WRU unveils five-year strategy to save the nation’s wildlife

Image source, Huw Evans Agency

Image caption, WRU chief executive Abi Tierney took up his post in January

  • Author, Matt Lloyd
  • Role, BBC SportWales

The Welsh Rugby Union (WRU) has outlined its five-year plan for the future of the game in Wales.

In keeping with the general election, the governing body has unveiled what is essentially its manifesto for rebuilding the nation’s sport.

New CEO Abi Tierney said the WRU aims to improve the men’s and women’s national teams, as well as the regions, increase participation in the community and women’s game and improve the game’s finances.

However, the exact details of how they will achieve their ‘ambitious mission’ are not expected until October.

During a briefing at the Principality Stadium on the 25th anniversary of the first match at the venue, Tierney and chairman Richard Collier-Keywood explained the WRU’s financial problems.

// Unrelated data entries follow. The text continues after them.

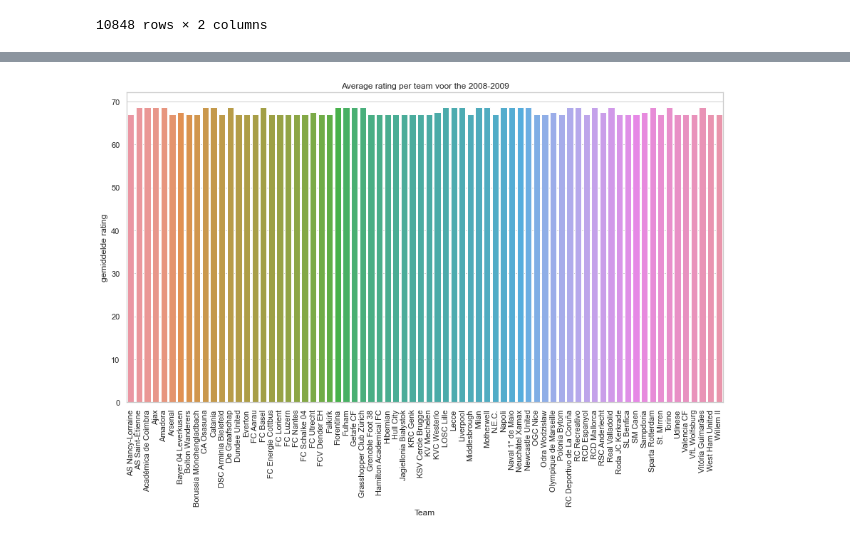
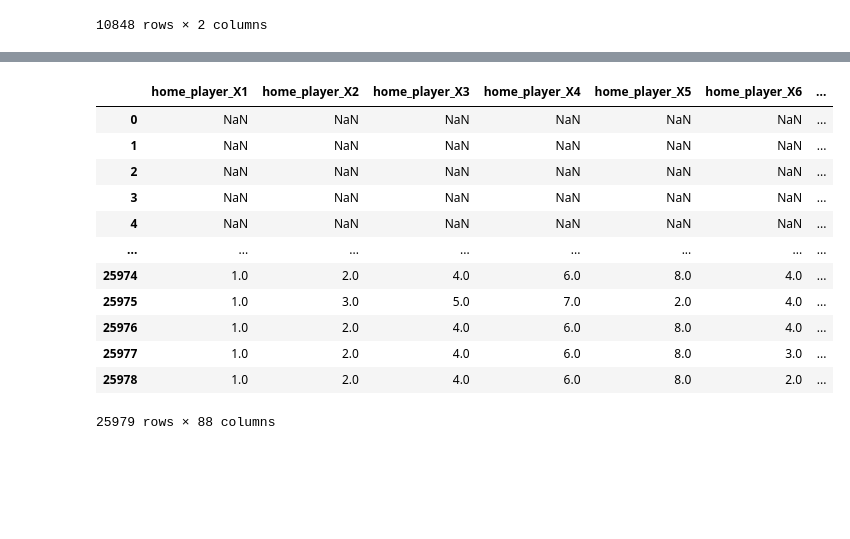
Before and after one commit to NimaGhafar/Datafrituurpan, a Jupyter notebook: Sprint_4_1_python.ipynb, the cells around one changed output, grey strips where cells are left out. Drawn from its saved outputs; the diff is of its cells as text; code cells hidden in the pictures; blank space fills up the shorter version.

Commit message:
Opdracht 4.2 en 4.3, graag naar 4.3 weer kijken

```diff
--- a/Sprint_4_1_python.ipynb
+++ b/Sprint_4_1_python.ipynb
@@ -235,35 +190,25 @@ match
-# %%
-#Opdracht 4.3
-import matplotlib.pyplot as plt
-import seaborn as sns
-# Filter matches for 2015-2016 season
-matches = match[match['season'] == '2008/2009']
-
-# Merge matches with team to get team names
-matches_teams = matches.merge(team[['team_api_id', 'team_long_name']], left_on='home_team_api_id', right_on='team_api_id', how='inner')
-matches_teams2 = matches_teams.rename(columns={'team_long_name': 'thuis_team_name'})
-matches_teams3 = pd.merge(matches_teams2, team[['team_api_id', 'team_long_name']], left_on='away_team_api_id', right_on='team_api_id', how='inner')
-matches_teams4 = matches_teams3.rename(columns={'team_long_name': 'uit_team_name'})
-
-matches_teams4
-player_match = matches_teams4.merge(player_attributes, on='date', how='inner')
-
-playername_match = player_match.merge(player, on = 'player_api_id', how = 'inner' )
-playername_match
-playername_match_short = playername_match[["date", "season", "match_api_id", "player_name", "player_fifa_api_id_y"
-                                           , "overall_rating", "team_api_id_x", "thuis_team_name", "team_api_id_y"
-                                           ,"uit_team_name"]]
-team_ratings = playername_match_short.groupby(['thuis_team_name'])['overall_rating'].mean().reset_index()
-team_ratings = team_ratings.append(playername_match_short.groupby(['uit_team_name'])['overall_rating'].mean().reset_index())
-team_ratings = team_ratings.groupby(['thuis_team_name'])['overall_rating'].mean().reset_index()
-
-# Create bar plot of team ratings
-plt.figure(figsize=(15, 8))
-sns.barplot(x="thuis_team_name", y="overall_rating", data=team_ratings)
-plt.title("Average rating per team voor the 2008-2009")
-plt.xlabel("Team")
-plt.ylabel("gemiddelde rating")
-plt.xticks(rotation=90)
-plt.show()
-# %% [output]
-[figure, removed]
+# %%
+def Match(x):
+    columns = ['home_player_' + str(i) for i in range(1,12)] + ['away_player_' + str(i) for i in range(1, 12)]
+    pl = player_attributes.groupby(['player_api_id']).mean().round(0).reset_index()
+    dictio = dict(zip(pl['player_api_id'], pl[x]))
+
+    for kol in columns:
+        column_name = kol + '_rating'
+        match[column_name] = [dictio.get(a, None) for a in match[kol]]
+    return match
+Match('overall_rating').filter(like="player")
+# %% [output]
+|  | home_player_X1 | home_player_X2 | home_player_X3 | home_player_X4 | home_player_X5 | home_player_X6 | ... |
+| 0 | NaN | NaN | NaN | NaN | NaN | NaN | ... |
+| 1 | NaN | NaN | NaN | NaN | NaN | NaN | ... |
+| 2 | NaN | NaN | NaN | NaN | NaN | NaN | ... |
+| 3 | NaN | NaN | NaN | NaN | NaN | NaN | ... |
+| 4 | NaN | NaN | NaN | NaN | NaN | NaN | ... |
+| ... | ... | ... | ... | ... | ... | ... | ... |
+| 25974 | 1.0 | 2.0 | 4.0 | 6.0 | 8.0 | 4.0 | ... |
+| 25975 | 1.0 | 3.0 | 5.0 | 7.0 | 2.0 | 4.0 | ... |
+| 25976 | 1.0 | 2.0 | 4.0 | 6.0 | 8.0 | 4.0 | ... |
+| 25977 | 1.0 | 2.0 | 4.0 | 6.0 | 8.0 | 3.0 | ... |
+| 25978 | 1.0 | 2.0 | 4.0 | 6.0 | 8.0 | 2.0 | ... |
+25979 rows × 88 columns
```
Also changed, not shown: parts of 4 cells of this notebook.
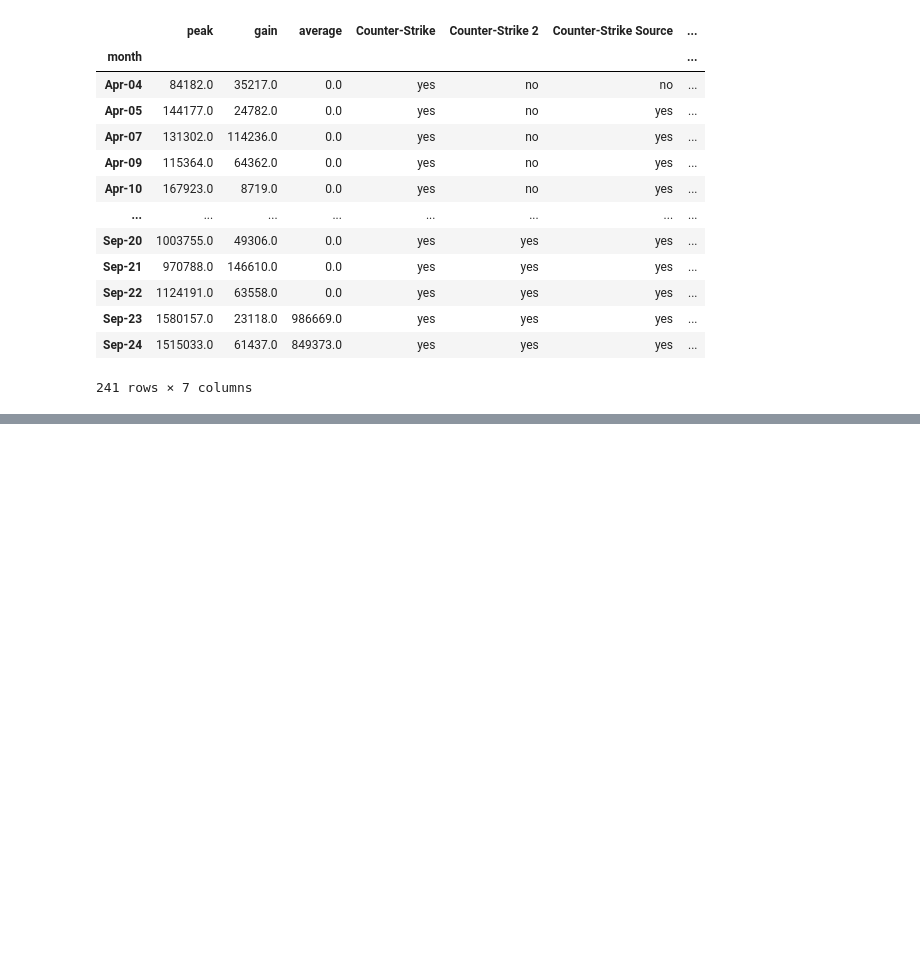
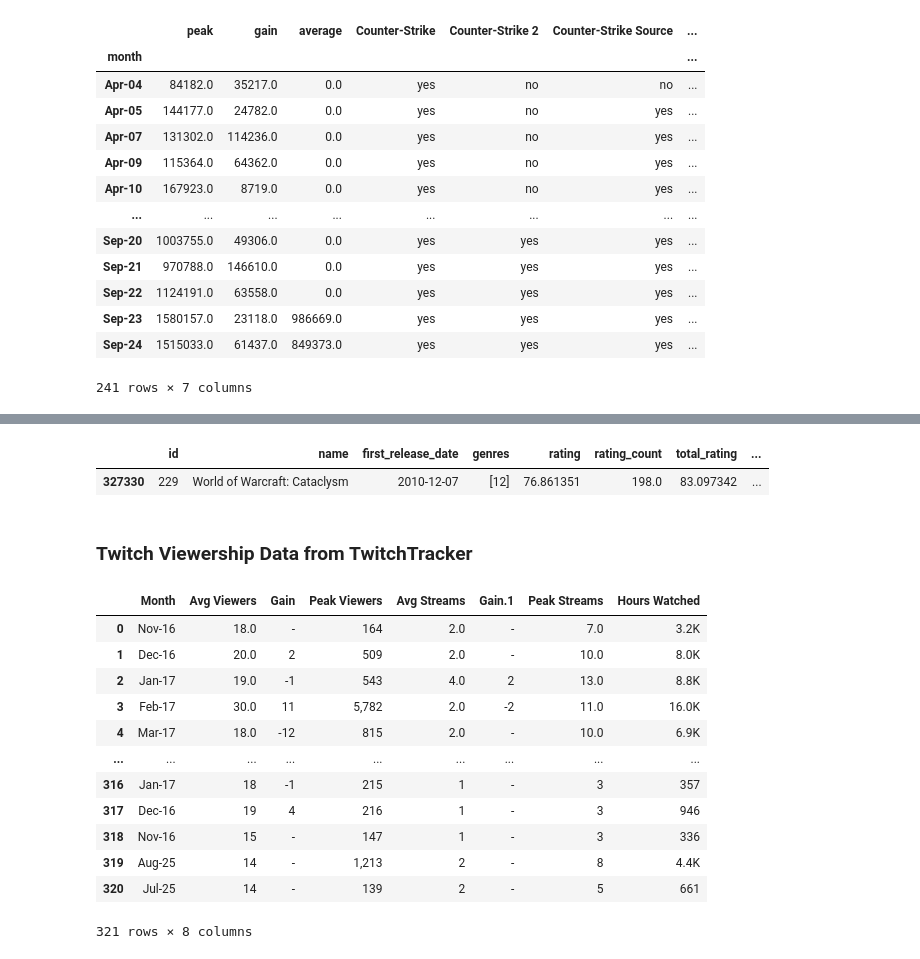
Before and after one commit to Axewuf/Beyond-The-Crosshair, a Jupyter notebook: notebooks/BeyondTheCrosshair.ipynb, the cells around one changed output, grey strips where cells are left out. Saved outputs shown, nothing was run; the diff lists cells and outputs as text; code cells hidden in the pictures; blank space fills up the shorter version.

Commit message:
SteamSB, TwitchTracker and IGDB data merged and cleaned

```diff
--- a/notebooks/BeyondTheCrosshair.ipynb
+++ b/notebooks/BeyondTheCrosshair.ipynb
@@ -111,0 +159,75 @@ cs_merged_grouped.to_csv("../assets/cs_merged_clean.csv",encoding="utf-8")
+# %%
+testx = cata_wow['genres']
+type(testx.iloc[0][0])
+
+if isinstance(genres_list, list):
+    genres_dict = {int(item["id"]): item["name"] for item in genres_list}
+else:  # dict keyed by id strings
+    genres_dict = {int(k): v["name"] for k, v in genres_list.items()}
+
+# --- parser that handles list/int/str/NaN safely ---
+def parse_genre_ids(val):
+    if pd.isna(val):
+        return []
+    # convert to python object
+    try:
+        obj = ast.literal_eval(str(val))
+    except Exception:
+        # not a literal (already a list? or plain str "12") – try to coerce
+        obj = val
+
+    # normalize to list of ints
+    if isinstance(obj, (list, tuple, set)):
+        ids = []
+        for g in obj:
+            try:
+                ids.append(int(g))
+            except Exception:
+                continue
+    elif isinstance(obj, (int, str)):
+        try:
+            ids = [int(obj)]
+        except Exception:
+            ids = []
+    else:
+        ids = []
+
+    # map to names (skip unknown ids)
+    return [genres_dict[i] for i in ids if i in genres_dict]
+
+# --- apply to your DataFrame column ---
+# assumes cata_wow['genres'] contains things like "[12, 14]" or 12, or NaN
+cata_wow = cata_wow.copy()  # ensure it's not a view
+
+cata_wow.loc[:, "genres_names"] = cata_wow["genres"].map(parse_genre_ids)
+cata_wow
+# %% [output]
+|  | id | name | first_release_date | genres | rating | rating_count | total_rating | ... |
+| 327330 | 229 | World of Warcraft: Cataclysm | 2010-12-07 | [12] | 76.861351 | 198.0 | 83.097342 | ... |
+# %% [markdown]
+### Twitch Viewership Data from TwitchTracker
+# %%
+cs_twitch_data = pd.read_csv("../assets/TwitchTracker Counter-Strike.csv")
+cs2_twitch_data = pd.read_csv("../assets/TwitchTracker Counter-Strike 2.csv")
+cscz_twitch_data = pd.read_csv("../assets/TwitchTracker Counter-Strike Condition Zero.csv")
+css_twitch_data = pd.read_csv("../assets/TwitchTracker Counter-Strike Source.csv")
+
+twitch_fields = ['Month', 'Avg Viewers', 'Gain', 'Peak Viewers', 'Avg Streams', 'Gain.1', 'Peak Streams', 'Hours Watched']
+# %%
+twitch_data_merged = pd.concat([cs_twitch_data, cs2_twitch_data, cscz_twitch_data, css_twitch_data], ignore_index=True)
+twitch_data_merged = twitch_data_merged[twitch_fields]
+twitch_data_merged
+# %% [output]
+|  | Month | Avg Viewers | Gain | Peak Viewers | Avg Streams | Gain.1 | Peak Streams | Hours Watched |
+| 0 | Nov-16 | 18.0 | - | 164 | 2.0 | - | 7.0 | 3.2K |
+| 1 | Dec-16 | 20.0 | 2 | 509 | 2.0 | - | 10.0 | 8.0K |
+| 2 | Jan-17 | 19.0 | -1 | 543 | 4.0 | 2 | 13.0 | 8.8K |
+| 3 | Feb-17 | 30.0 | 11 | 5,782 | 2.0 | -2 | 11.0 | 16.0K |
+| 4 | Mar-17 | 18.0 | -12 | 815 | 2.0 | - | 10.0 | 6.9K |
+| ... | ... | ... | ... | ... | ... | ... | ... | ... |
+| 316 | Jan-17 | 18 | -1 | 215 | 1 | - | 3 | 357 |
+| 317 | Dec-16 | 19 | 4 | 216 | 1 | - | 3 | 946 |
+| 318 | Nov-16 | 15 | - | 147 | 1 | - | 3 | 336 |
+| 319 | Aug-25 | 14 | - | 1,213 | 2 | - | 8 | 4.4K |
+| 320 | Jul-25 | 14 | - | 139 | 2 | - | 5 | 661 |
+321 rows × 8 columns
```
Also changed, not shown: parts of 23 cells of this notebook, 8 other files.
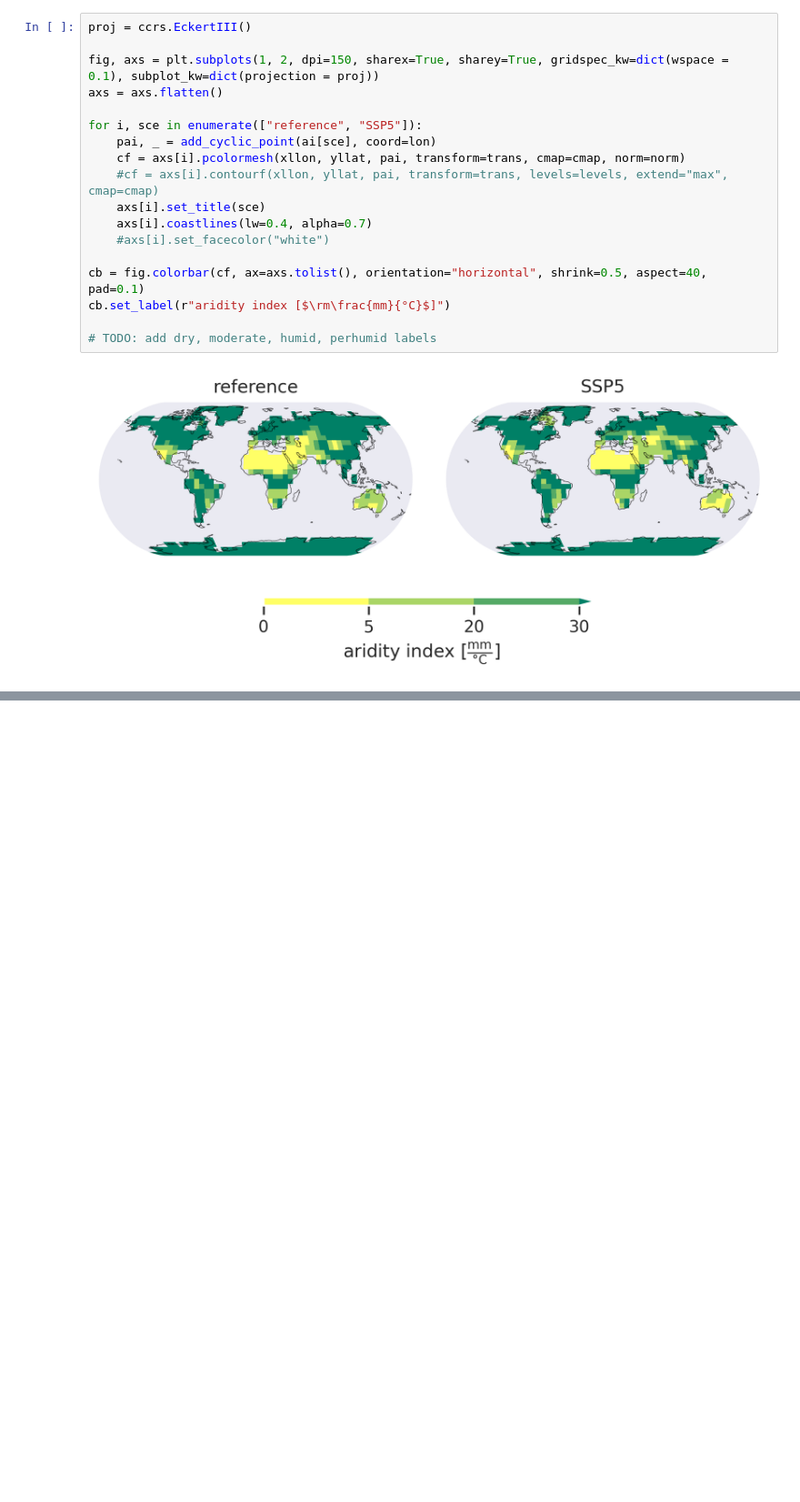
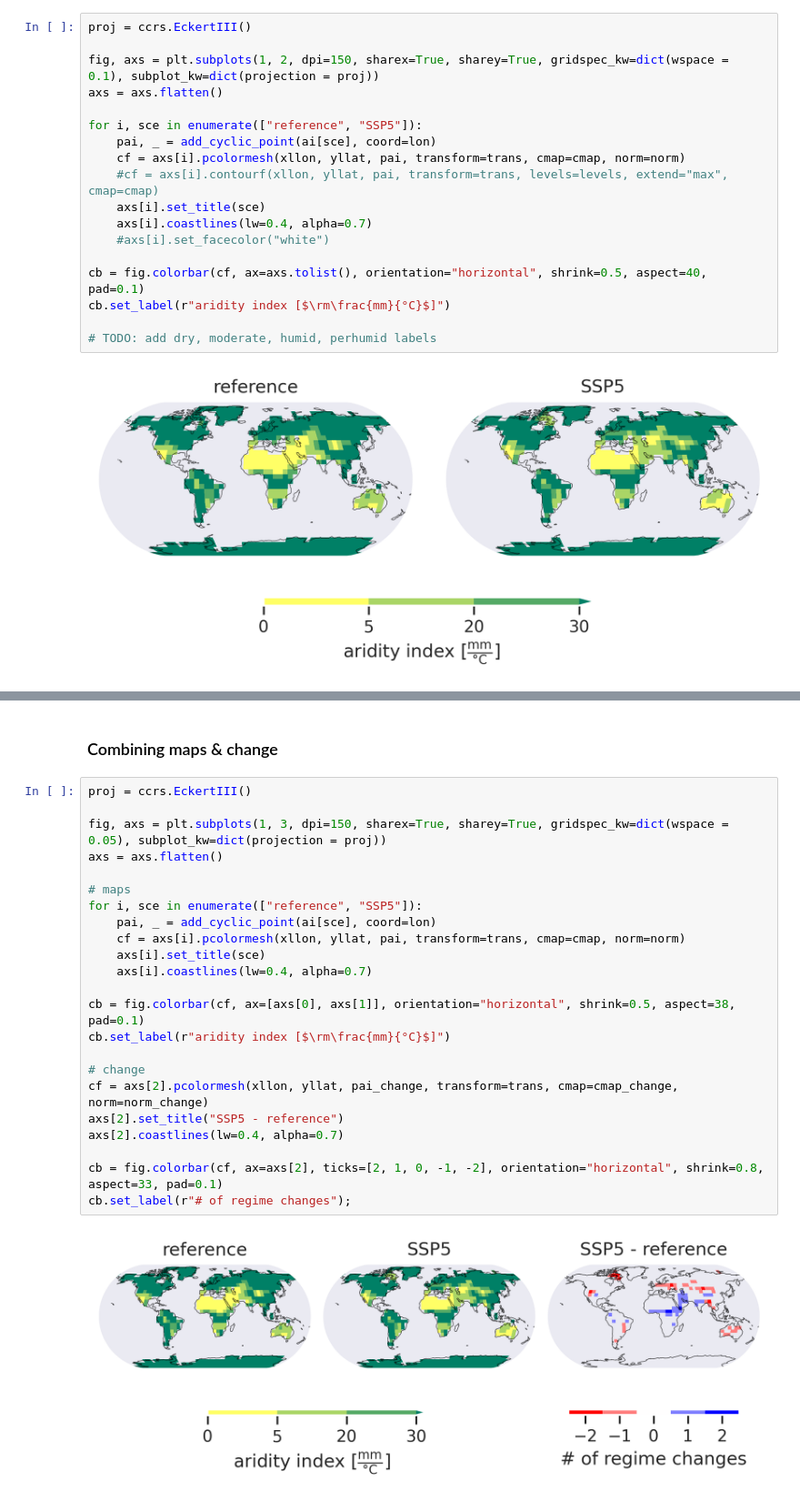
Before and after one commit to vegan-schnitzel/moisture-regimes, a Jupyter notebook: code/pre-analysis.ipynb, the cells around one changed output, grey strips where cells are left out. Shown at 91% size. Saved outputs shown, nothing was run; the diff lists cells and outputs as text; blank space fills up the shorter version.

```diff
--- a/code/pre-analysis.ipynb
+++ b/code/pre-analysis.ipynb
@@ -689,0 +793,27 @@ cb.set_label(r"aridity index [$\rm\frac{mm}{°C}$]")
+# %% [markdown]
+### Combining maps & change
+# %%
+proj = ccrs.EckertIII()
+
+fig, axs = plt.subplots(1, 3, dpi=150, sharex=True, sharey=True, gridspec_kw=dict(wspace = 0.05), subplot_kw=dict(projection = proj))
+axs = axs.flatten()
+
+# maps
+for i, sce in enumerate(["reference", "SSP5"]):
+    pai, _ = add_cyclic_point(ai[sce], coord=lon)
+    cf = axs[i].pcolormesh(xllon, yllat, pai, transform=trans, cmap=cmap, norm=norm)
+    axs[i].set_title(sce)
+    axs[i].coastlines(lw=0.4, alpha=0.7)
+
+cb = fig.colorbar(cf, ax=[axs[0], axs[1]], orientation="horizontal", shrink=0.5, aspect=38, pad=0.1)
+cb.set_label(r"aridity index [$\rm\frac{mm}{°C}$]")
+
+# change
+cf = axs[2].pcolormesh(xllon, yllat, pai_change, transform=trans, cmap=cmap_change, norm=norm_change)
+axs[2].set_title("SSP5 - reference")
+axs[2].coastlines(lw=0.4, alpha=0.7)
+
+cb = fig.colorbar(cf, ax=axs[2], ticks=[2, 1, 0, -1, -2], orientation="horizontal", shrink=0.8, aspect=33, pad=0.1)
+cb.set_label(r"# of regime changes");
+# %% [output]
+[figure, added]
```
Also changed, not shown: parts of 18 cells of this notebook.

They said the union has been operating well beyond its capabilities with an annual deficit of £15 million, while struggling to pay off £20 million of debt, largely blamed on Covid.

There was a sense of regret that the WRU had sold some of its share of the United Rugby Championship (URC) and Six Nations media rights.

They also confirmed that there is a £35 million funding gap for the regions over the next five years, putting the future of all four regions in doubt.

The objectives of WRU

  • The men’s and women’s national teams are consistently ranked in the top five in the world
  • Club teams compete in the URC and Celtic Challenge play-offs
  • Retain and grow active participants
  • Financial sustainability at all levels of the game
  • Increase the percentage of the Welsh public who are positive about Welsh rugby

“When I came in, it struck me that we don’t run rugby like a business,” said Tierney, who took over her role in January.

‘We spend too much money and we cannot survive the way we are doing now

“So we will have to make some difficult decisions to get on a sound financial footing.”

Cardiff, Dragons, Ospreys and Scarlets each saw their funding fall by £2m last season and will see this fall further to £4.5m for 2024-2025.

But the WRU expects each team to need a further £2m every year to be competitive.

“The level of investment needed to make four regions significant, and we have a significant gap to close,” Tierney said.

“There are ways to address that, by increasing revenues and restructuring debt, because interest rates are expensive. But if we can’t do that, maybe we should look at the regional structure.

“That could mean looking at different funding models, where two have more money than the other two, or three and one, but the priority is closing the gap.”

Image source, Getty Images

Image caption, Wales were defeated 41-13 in the international match against South Africa last weekend

Tierney’s appointment was prompted by the scandal surrounding a BBC Wales investigation into allegations of sexual misconduct.

An independent investigation later found that aspects of WRU culture were sexist, misogynistic, racist and homophobic.

On the field, Welsh rugby has also suffered its worst season in decades, with both the men’s and women’s national teams bottom of their respective Six Nations and the regions struggling to compete in the URC, with only Ospreys making the play get -offs.

Saturday’s defeat to South Africa was the seventh consecutive defeat for Warren Gatland’s side, his worst run as Wales head coach.

“At the heart of this strategy is success on the field,” Tierney said.

“That drives ticket sales, provides sponsorship and that money finances the rest of the game, which is the basis for the professional game.

“Every element of this strategy must contribute to success on the field.”